Youth-obsessed performers led the way in the plastic surgery craze, and TV reality shows seem obsessed with cosmetic and fashion makeovers. But a handful of memorable films focus on characters who experience true renewal: renewal of the spirit and the soul.
These are typically small films about characters and families who are in some way broken, stalled and unable to live the lives they’ve always dreamed of. Just as the characters in these films break free to discover their inner strength and sense of self, the films often feature actors who prove their star quality, then break through to greater stardom.
“Precious: Based on the Novel Push by Sapphire” reveals a grim aspect of urban ghetto life that had never before been seen on film. In the title role, Gabourey Sidibe plays an overweight teen who suffers every form of abuse imaginable at the hands of her parents, but finds hope and self-worth through education at an inner city alternative school.
The film turned the unknown actress into an overnight, Oscar-nominated star and earned richly-deserved Supporting Actress awards (including the Oscar) for comedian Mo’Nique as the girl’s monstrous mother.
“Pleasantville” is an ingenious fantasy that stars the pre A-list Tobey Maguire and Reese Witherspoon as suburban teens who are transported into the black and white world of an idealized 1950’s sitcom.
What begins as an amusing fish-out-of-water tale gradually becomes an inspiring meditation on individuality, sexual freedom and civil rights, as the modern-day teens bring life, and color, to this black and white world.

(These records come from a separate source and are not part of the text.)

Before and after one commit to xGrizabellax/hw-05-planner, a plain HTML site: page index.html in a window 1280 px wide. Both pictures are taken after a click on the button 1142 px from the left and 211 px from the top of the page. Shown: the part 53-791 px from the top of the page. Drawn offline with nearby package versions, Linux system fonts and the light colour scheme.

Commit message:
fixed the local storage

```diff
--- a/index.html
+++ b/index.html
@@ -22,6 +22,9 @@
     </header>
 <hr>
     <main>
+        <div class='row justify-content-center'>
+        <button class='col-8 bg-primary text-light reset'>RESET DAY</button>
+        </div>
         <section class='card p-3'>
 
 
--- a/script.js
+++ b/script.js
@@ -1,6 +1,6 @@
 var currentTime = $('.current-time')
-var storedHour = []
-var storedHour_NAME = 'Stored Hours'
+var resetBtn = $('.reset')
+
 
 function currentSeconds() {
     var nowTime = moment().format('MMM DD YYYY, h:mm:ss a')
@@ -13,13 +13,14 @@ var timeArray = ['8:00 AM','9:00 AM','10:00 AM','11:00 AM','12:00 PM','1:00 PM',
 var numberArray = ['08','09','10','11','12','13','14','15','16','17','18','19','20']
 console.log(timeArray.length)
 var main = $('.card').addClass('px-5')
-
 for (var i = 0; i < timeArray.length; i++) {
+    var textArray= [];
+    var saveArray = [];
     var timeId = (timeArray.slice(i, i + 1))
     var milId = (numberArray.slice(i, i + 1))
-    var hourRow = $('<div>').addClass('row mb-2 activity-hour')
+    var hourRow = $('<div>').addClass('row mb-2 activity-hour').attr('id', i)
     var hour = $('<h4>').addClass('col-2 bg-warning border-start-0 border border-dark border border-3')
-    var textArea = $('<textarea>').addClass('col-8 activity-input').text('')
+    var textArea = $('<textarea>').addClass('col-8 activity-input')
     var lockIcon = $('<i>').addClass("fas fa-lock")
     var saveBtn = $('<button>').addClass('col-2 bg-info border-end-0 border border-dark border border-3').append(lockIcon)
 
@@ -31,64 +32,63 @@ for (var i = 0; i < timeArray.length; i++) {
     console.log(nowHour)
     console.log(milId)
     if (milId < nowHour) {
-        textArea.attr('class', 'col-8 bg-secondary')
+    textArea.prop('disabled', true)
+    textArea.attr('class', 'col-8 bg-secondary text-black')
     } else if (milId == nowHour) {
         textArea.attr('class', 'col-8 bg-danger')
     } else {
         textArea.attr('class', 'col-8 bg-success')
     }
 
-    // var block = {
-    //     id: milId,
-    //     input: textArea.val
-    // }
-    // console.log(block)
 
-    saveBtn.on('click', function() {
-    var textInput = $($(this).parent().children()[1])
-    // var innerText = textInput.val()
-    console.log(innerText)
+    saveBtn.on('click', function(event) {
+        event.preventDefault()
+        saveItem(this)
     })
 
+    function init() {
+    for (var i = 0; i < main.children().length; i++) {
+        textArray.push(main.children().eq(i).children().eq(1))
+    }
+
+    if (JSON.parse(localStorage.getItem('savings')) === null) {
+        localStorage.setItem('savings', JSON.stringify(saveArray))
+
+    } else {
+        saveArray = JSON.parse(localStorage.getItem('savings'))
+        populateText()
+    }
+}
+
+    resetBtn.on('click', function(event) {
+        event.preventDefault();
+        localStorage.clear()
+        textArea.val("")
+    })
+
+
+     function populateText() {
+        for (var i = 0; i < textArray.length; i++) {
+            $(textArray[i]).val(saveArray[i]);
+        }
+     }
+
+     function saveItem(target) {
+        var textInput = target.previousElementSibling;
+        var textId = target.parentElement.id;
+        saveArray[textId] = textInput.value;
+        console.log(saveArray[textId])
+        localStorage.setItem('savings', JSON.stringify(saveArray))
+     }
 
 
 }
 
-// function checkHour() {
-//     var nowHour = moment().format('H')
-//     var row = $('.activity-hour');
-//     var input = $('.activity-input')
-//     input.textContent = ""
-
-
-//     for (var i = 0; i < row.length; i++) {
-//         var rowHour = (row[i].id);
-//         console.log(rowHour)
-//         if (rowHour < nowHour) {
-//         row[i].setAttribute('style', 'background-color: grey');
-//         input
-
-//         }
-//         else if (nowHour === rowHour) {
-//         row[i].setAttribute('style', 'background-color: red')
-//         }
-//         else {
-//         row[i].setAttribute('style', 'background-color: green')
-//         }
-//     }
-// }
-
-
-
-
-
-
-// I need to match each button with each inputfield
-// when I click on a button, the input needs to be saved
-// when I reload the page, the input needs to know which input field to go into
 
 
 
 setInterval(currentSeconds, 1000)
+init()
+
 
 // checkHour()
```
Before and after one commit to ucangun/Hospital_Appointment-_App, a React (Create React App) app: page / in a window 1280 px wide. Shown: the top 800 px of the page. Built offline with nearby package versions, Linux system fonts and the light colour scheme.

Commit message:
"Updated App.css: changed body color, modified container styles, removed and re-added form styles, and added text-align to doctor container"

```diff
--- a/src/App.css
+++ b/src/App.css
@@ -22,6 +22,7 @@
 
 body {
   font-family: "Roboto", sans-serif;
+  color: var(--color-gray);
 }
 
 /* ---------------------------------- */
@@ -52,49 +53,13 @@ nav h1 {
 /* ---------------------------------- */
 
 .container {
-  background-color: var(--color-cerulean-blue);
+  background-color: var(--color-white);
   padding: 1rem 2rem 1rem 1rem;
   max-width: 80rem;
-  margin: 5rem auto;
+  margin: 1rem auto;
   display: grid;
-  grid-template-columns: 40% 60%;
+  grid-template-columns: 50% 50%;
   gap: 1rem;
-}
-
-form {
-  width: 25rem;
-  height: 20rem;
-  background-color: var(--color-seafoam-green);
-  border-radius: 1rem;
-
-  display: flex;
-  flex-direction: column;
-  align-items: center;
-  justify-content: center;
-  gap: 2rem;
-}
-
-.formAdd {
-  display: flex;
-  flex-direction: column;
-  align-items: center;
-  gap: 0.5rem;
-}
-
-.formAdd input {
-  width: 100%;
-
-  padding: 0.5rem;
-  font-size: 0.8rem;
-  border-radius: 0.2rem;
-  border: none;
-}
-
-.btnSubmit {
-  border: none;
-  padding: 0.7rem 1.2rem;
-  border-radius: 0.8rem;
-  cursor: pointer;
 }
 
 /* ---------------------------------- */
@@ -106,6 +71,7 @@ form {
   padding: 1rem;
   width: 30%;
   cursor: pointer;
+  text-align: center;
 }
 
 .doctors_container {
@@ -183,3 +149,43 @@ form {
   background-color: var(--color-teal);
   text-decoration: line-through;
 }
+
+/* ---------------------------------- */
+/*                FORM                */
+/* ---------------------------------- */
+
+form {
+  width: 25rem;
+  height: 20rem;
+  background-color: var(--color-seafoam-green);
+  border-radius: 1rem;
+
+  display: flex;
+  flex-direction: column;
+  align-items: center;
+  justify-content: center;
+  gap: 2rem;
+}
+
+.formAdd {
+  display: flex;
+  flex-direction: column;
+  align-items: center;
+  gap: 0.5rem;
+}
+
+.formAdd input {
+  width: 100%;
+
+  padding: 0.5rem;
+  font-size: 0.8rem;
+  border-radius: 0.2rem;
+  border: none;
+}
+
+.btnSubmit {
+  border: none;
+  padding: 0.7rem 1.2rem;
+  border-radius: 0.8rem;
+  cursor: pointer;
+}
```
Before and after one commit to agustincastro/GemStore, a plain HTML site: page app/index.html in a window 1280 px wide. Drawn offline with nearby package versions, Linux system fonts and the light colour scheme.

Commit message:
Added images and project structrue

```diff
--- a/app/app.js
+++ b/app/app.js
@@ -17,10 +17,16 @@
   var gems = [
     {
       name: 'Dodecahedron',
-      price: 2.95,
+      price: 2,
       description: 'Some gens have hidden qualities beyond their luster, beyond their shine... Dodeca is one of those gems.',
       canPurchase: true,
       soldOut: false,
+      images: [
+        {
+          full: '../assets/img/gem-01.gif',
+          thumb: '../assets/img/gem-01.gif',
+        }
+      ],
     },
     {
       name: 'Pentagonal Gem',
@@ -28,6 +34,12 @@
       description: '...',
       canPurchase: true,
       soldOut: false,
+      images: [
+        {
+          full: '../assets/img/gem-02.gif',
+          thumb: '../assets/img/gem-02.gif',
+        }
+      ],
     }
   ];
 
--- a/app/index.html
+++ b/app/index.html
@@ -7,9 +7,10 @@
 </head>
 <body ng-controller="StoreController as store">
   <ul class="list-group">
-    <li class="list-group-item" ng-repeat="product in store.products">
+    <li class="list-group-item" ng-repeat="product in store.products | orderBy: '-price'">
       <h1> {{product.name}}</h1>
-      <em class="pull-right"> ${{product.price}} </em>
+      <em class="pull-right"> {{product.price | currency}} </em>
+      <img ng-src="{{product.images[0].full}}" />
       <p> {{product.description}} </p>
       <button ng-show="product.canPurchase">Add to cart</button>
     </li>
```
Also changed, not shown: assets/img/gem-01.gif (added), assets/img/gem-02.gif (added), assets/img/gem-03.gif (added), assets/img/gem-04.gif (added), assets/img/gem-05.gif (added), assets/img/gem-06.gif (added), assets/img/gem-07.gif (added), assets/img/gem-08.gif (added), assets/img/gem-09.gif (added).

Some of the characters in these tales of renewal make both figurative and literal journeys towards self-discovery, including:
“Thelma and Louise” stars Susan Sarandon and Geena Davis as two stalled Southern gals who discover their inner strength (both kick-ass and otherwise) while on the lam from the cops. This girl-power classic also features a then-unknown Brad Pitt as a shady boy-toy hitchhiker.
The heroines’ climactic act of defiance and freedom is one of the most controversial yet memorable endings in all of modern film.
“The Adventures of Priscilla, Queen of the Desert” follows three down-and-out Aussie drag queens on their trek through the Australian Outback. Along the way, they overcome fears and prejudice, and discover the value of their own friendship and self-worth.
The film not only spawned a stage musical, it put stars Hugo Weaving and Guy Pearce on the international movie map.
“Little Miss Sunshine” follows a family of misfits in their cross-country quest to enter their chubby but sunny daughter in a kiddie beauty pageant. The movie’s best running gag, and visual metaphor, is that they all have to push their broken down VW van to get it going.
The film earned Oscars for Best Original Screenplay and for Alan Arkin as the salty grandpa, and it made young stars of Abigail Breslin and Paul Dano.
Each of these films provides a sense of renewal not only for the characters, but for the audience as well. So when you’re feeling stalled, down or frustrated, any one of them is certain to inspire.